category image Albany 2019
Conversation 20
June 11-15 2019
Adenine Press (2019)

Characterization of R loops in Class switch recombination

Recurrent DNA translocations characterize blood cell cancers, and are frequently products of aberrant repair of programmed DNA double-strand breaks (DSBs). Defining the precise molecular mechanisms governing DSB generation and repair is critical to revealing how lymphoid cancers arise. The majority of cancers involving antibody-producing B cells arise during class switch recombination (CSR), a programmed DNA repair event at the immunoglobulin heavy chain (IgH) locus. CSR is initiated by DSBs generated by the enzyme AID, whose recruitment to IgH requires transcription. AID-dependent DSB formation strongly correlates with the appearance of R loops—three-stranded nucleotide structures where newly transcribed RNA re-anneals to template DNA. Though R loops were observed at the IgH locus over 20 years ago, their role in CSR remains undefined. To investigate the role R loops play in CSR, we generated mice deficient for two enzymes promoting R loop dissolution, the helicase Senataxin (SETX-/- ) and the nuclease RNase H2 (RNH2B f/f). We find that B cells from SETX-/- RNH2B f/f mice have increased R loop formation, and over 10% of cells accumulate unrepaired DNA breaks and translocations at IgH. In contrast, WT and single mutants show modest IgH instability and limited increases in R loop formation. All 4 genotypes are proficient for CSR, thus DSB repair is largely intact. These results show that Setnataxin and RNase H2 act independently to promote genome stability and suppress aberrant DNA repair during CSR. Sequence analysis revealed an increased frequency of insertions and deletions at class switch junctions in double-deficient cells, a mutational signature associated with increased repair via alternative end-joining.

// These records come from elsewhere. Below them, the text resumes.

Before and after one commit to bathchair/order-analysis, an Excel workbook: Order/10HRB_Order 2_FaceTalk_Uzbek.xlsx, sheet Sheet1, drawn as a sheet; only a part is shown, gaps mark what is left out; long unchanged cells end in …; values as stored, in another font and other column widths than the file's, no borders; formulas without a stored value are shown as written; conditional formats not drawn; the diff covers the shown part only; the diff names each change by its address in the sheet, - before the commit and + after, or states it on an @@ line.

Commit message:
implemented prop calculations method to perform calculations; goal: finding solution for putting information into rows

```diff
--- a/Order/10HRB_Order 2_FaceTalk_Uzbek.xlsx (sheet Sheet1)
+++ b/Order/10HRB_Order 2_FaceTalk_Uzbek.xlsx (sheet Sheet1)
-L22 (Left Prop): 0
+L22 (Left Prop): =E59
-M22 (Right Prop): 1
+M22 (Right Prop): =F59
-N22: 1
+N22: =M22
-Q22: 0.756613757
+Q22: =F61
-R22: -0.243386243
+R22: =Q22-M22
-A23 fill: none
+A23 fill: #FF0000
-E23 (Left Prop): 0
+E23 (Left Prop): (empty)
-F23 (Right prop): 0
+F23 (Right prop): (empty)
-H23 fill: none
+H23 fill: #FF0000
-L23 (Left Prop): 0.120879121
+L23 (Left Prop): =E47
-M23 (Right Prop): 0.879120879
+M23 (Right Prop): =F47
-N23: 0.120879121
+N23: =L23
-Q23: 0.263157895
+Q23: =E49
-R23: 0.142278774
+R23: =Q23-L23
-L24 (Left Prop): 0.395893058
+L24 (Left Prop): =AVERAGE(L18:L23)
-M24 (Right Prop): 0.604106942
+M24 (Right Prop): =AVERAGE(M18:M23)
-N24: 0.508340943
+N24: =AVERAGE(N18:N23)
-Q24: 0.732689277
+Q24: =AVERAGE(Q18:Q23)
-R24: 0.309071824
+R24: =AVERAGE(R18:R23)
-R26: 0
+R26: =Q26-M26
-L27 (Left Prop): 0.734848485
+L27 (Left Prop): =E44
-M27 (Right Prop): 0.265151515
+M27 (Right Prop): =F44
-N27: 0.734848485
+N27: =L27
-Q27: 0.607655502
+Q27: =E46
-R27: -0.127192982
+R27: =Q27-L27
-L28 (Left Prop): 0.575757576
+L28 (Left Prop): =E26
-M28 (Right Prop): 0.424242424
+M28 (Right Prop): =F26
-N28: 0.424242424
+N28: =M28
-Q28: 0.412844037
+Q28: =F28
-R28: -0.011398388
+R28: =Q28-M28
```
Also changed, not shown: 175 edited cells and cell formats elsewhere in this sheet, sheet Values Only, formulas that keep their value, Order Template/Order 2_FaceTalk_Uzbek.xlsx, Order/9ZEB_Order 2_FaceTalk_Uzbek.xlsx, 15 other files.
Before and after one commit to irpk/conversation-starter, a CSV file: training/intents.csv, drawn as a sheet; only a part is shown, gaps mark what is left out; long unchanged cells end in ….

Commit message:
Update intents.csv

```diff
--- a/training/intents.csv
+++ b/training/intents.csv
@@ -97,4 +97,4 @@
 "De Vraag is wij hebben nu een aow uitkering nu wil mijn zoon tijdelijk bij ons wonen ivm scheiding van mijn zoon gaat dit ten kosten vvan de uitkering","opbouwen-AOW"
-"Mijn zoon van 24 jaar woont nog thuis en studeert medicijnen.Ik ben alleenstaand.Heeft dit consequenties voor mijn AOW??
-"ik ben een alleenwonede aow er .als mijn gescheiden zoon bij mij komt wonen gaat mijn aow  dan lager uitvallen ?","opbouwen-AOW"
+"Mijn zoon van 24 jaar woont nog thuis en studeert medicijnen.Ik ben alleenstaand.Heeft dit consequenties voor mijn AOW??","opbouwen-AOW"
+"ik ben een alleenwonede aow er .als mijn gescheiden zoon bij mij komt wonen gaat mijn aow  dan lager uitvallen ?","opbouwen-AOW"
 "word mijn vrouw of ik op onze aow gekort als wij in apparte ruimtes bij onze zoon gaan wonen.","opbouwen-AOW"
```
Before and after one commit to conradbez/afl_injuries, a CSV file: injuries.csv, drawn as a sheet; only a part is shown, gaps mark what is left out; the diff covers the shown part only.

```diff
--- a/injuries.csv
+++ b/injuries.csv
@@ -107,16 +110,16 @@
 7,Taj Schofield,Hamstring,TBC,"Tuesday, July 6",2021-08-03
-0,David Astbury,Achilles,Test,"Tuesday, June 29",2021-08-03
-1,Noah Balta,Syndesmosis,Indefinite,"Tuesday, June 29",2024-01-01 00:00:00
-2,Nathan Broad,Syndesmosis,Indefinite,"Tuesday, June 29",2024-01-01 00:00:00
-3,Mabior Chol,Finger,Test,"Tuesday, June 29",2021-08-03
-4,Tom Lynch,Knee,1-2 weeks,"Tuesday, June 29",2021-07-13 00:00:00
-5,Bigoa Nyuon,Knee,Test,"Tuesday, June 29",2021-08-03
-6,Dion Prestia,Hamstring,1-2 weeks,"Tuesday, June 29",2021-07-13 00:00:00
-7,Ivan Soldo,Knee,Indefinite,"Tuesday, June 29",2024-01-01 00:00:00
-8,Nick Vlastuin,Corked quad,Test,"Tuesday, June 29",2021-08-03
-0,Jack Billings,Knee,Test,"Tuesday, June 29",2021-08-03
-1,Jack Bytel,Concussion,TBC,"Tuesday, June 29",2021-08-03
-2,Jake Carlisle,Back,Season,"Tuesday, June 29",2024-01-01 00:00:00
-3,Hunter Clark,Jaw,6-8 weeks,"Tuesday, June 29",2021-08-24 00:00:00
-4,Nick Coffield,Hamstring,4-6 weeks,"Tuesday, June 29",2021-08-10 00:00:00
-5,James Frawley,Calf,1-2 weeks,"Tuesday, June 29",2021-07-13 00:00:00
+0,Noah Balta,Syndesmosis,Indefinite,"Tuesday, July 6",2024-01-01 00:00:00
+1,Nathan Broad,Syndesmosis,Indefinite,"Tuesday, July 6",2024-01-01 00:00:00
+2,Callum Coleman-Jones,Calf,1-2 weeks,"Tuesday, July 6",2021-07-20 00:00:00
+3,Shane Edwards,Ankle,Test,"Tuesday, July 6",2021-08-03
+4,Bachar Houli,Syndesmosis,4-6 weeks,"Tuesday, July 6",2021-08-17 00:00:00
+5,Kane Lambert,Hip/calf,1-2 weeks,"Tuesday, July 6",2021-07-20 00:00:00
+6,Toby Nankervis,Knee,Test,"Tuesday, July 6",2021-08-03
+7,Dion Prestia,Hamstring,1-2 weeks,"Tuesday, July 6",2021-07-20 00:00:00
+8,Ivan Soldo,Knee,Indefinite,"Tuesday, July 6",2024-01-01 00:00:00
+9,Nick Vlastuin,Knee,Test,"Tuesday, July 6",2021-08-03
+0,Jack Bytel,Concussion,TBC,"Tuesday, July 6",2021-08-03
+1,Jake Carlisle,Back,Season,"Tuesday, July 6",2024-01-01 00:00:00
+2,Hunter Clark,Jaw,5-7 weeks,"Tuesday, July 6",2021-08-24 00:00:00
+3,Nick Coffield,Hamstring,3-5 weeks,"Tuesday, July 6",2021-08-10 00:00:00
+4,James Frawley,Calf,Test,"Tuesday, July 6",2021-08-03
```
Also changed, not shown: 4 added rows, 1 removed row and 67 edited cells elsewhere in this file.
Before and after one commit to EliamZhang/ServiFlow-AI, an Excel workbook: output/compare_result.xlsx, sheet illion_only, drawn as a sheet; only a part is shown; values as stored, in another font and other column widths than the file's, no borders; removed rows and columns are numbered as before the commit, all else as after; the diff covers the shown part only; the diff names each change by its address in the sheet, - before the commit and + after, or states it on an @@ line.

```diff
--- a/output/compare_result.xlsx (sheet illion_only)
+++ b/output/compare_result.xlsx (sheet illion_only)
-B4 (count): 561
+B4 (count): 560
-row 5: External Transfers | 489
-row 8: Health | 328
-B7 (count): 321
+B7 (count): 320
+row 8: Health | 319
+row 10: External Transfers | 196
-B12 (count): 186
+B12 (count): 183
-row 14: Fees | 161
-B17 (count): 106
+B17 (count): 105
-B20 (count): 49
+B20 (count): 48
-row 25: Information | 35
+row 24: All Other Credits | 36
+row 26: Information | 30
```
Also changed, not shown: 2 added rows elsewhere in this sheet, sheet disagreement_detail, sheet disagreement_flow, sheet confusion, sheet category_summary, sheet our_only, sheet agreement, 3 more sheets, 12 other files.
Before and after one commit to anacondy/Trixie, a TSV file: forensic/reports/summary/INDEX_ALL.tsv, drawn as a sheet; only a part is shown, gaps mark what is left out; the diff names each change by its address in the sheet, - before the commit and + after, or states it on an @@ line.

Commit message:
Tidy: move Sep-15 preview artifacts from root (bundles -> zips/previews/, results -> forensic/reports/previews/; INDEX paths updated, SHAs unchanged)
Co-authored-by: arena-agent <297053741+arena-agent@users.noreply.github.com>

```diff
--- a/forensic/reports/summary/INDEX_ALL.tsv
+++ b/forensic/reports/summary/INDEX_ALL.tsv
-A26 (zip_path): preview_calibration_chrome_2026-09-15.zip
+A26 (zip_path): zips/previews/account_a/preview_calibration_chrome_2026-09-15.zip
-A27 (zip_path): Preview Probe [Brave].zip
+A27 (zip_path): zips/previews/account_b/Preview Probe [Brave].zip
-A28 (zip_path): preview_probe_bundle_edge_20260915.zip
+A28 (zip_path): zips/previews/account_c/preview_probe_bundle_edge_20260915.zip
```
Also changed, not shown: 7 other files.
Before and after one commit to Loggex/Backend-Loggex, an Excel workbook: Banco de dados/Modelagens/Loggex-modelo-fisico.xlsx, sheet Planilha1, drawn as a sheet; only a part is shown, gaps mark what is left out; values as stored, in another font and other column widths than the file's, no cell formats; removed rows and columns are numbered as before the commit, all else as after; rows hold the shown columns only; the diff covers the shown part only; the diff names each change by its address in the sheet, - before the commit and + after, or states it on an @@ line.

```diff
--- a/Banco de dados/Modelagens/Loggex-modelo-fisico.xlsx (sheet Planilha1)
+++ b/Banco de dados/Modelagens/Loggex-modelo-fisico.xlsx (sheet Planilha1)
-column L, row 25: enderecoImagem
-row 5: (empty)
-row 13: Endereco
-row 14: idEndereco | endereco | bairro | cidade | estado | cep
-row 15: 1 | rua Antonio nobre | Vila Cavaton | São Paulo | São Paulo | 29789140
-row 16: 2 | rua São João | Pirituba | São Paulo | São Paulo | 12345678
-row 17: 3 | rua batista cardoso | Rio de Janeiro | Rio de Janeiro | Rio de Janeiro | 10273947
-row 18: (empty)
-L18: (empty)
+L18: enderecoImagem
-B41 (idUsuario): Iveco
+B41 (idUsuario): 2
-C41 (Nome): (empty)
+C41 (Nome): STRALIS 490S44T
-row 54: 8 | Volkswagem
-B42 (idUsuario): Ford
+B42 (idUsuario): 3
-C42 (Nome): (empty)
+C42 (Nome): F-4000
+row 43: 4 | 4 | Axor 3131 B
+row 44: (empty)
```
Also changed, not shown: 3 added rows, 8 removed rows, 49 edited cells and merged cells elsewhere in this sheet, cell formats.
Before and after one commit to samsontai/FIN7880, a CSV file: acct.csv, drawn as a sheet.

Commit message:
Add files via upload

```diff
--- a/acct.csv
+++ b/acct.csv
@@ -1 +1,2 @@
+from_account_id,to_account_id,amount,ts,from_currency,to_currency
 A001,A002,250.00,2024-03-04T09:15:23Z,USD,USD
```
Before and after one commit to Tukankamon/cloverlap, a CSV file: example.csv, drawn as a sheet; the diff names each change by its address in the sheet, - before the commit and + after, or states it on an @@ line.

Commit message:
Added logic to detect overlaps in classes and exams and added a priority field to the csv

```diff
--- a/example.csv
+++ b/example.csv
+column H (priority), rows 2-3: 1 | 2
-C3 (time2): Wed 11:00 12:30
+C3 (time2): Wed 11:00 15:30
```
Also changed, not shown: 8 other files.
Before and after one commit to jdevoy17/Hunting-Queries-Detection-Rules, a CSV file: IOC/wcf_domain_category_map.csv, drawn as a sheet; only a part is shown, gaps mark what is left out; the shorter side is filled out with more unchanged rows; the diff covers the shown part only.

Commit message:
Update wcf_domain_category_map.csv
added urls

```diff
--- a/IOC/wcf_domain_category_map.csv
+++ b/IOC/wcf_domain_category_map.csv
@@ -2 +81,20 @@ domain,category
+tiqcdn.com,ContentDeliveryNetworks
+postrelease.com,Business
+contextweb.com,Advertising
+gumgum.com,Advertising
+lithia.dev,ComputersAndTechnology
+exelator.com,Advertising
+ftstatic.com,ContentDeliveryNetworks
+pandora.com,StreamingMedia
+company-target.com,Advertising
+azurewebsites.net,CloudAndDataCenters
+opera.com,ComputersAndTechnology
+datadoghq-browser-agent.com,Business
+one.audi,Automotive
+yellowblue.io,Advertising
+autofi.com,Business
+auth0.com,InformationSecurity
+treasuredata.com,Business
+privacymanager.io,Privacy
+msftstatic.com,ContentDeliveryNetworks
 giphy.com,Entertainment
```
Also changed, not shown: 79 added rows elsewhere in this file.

We propose that Senataxin and Rnase H2 promote classical NHEJ by removing R loops during CSR.

This research has been supported by an NCI Career Transition Award, K22CA188106

Jacqueline Barlow
Hongchang Zhao

Department of Microbiology and Molecular Genetics
University of California Davis
Davis, CA 955616

jhbarlow@ucdavis.edu